It is found that Korea's Industrial development has overwhelmingly been guided by industrial policy which was well-articulated in design and efficiently executed. In particular, overall macroeconomic policies affecting the pattern of industrial development have been effectively and consistently orchestrated with sector-targeted development policies.
To summarize, Singapore, Hong Kong and South Korea are countries that have had extensive industrialization and are continuing to grow economically. These countries are few of the top that have the highest industrialization rates in the world and the highest GDP rates as well. Due to this reason, we have decided to base our research on Singapore, Hong Kong and South Korea.
Gross Domestic Product (GDP), is the sum of all goods and services sold in a country during a given year. The most common formula for calculating this is: consumption + investment + government spending + (export-imports). GDP is commonly used as a shorthand to measure a country's economic performance-the assumption being that a higher GDP indicates a successful economy.
GDP can be determined in three different ways, production, income and expenditure approach, but the most direct approach is the production approach which sums the outputs of every class of enterprise to arrive at the total.
Below is a link to a rough line graph of the GDP rates over the past few years in Korea, Singapore and Hong Kong GDP Chart
BOD What exactly is BOD?

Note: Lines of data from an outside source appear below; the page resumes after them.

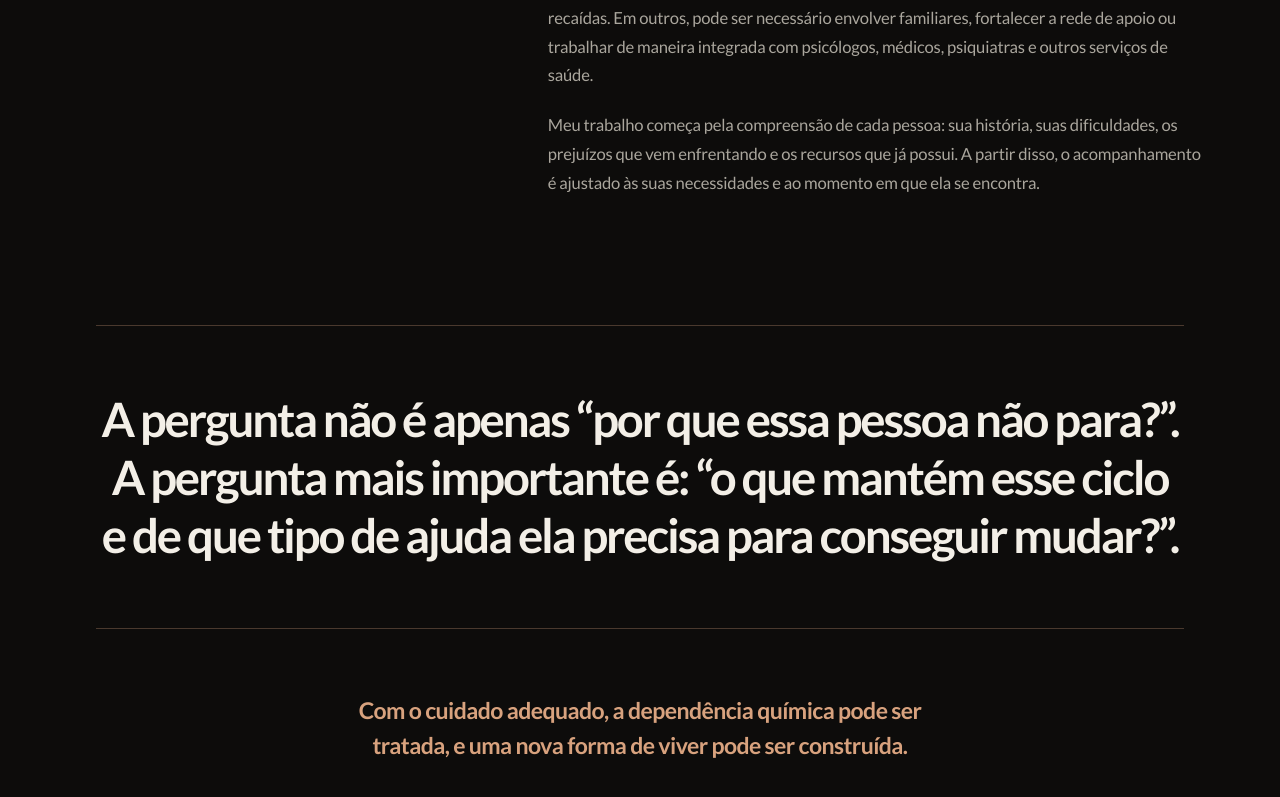
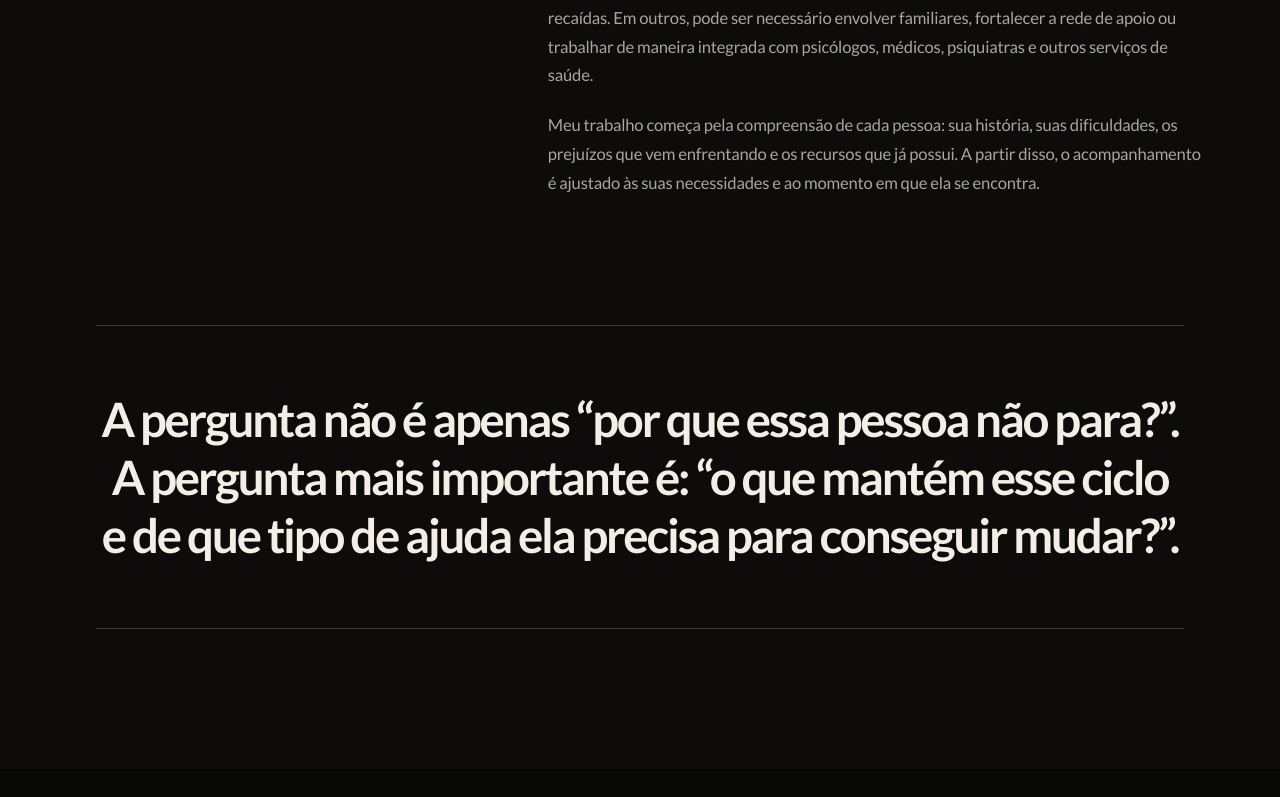
Before and after one commit to eduwiebusch/eduardo-terapeuta, a Next.js app: page / in a window 1280 px wide. Shown: the part 5563-6360 px from the top of the page. After the commit the page ends 6332 px from the top, so only its background shows below. Built offline with nearby package versions, Linux system fonts and the light colour scheme.

Commit message:
Remove science section closing line

```diff
--- a/app/globals.css
+++ b/app/globals.css
@@ -587,18 +587,6 @@ body {
   font-weight: 700;
 }
 
-.science-closing {
-  max-width: 48rem;
-  margin: clamp(2.5rem, 5vw, 4rem) auto 0;
-  color: var(--accent-soft);
-  font-size: clamp(1.15rem, 1.8vw, 1.5rem);
-  font-weight: 700;
-  letter-spacing: -0.025em;
-  line-height: 1.55;
-  text-align: center;
-  text-wrap: balance;
-}
-
 .hero-mark,
 .hero h1,
 .hero p,
--- a/app/page.tsx
+++ b/app/page.tsx
@@ -316,10 +316,6 @@ export default function Home() {
             </strong>
           </p>
 
-          <p className="science-closing">
-            Com o cuidado adequado, a dependência química pode ser tratada, e uma
-            nova forma de viver pode ser construída.
-          </p>
         </div>
       </section>
     </main>
```
Also changed, not shown: 1 other file (tests, documents, lock files or other folders).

BOD stands for Biochemical oxygen demand and it is the amount of dissolved oxygen needed by aerobic biological organisms in a body of water to break down organic material present in a given water sample at certain temperature over a specific time period.
Why did we chose to use the data collected for water pollution by percentage of BOD emissions?
Biochemical oxygen demand is a measure of the quantity of oxygen used by microorganisms (eg. aerobic bacteria) in the oxidation of organic matter. Most of these bacteria that are found feed on dead algae and other dead organisms. These bacteria help in the decomposition of wastes in the water. If there are more wastes, there will be more bacteria and if there are more bacteria, more oxygen will be used. Therefore, we believe that the BOD emissions rate will be the best identification for how polluted the water is.
Water pollution is any chemical, physical or biological change in the quality of water that has a harmful effect on any living thing that drinks or uses or lives in it. When humans drink polluted water it often has serious effects on their health. Water pollution can also make water unsuited for the desired use.
In many places around the world, industry is the largest source of water pollution, and nearly all sources of water have some level of contamination from industrial waste and chemicals. The waste includes heavy metals, solvents and radioactive materials that eventually enter underground supplies of water. In the developing world, 70 percent of industrial waste is disposed of directly into water.
Goal We aim to prove if there is really a linkage between water pollution rates and GDP rates or if the GDP rates are only a small factor to what affects water pollution.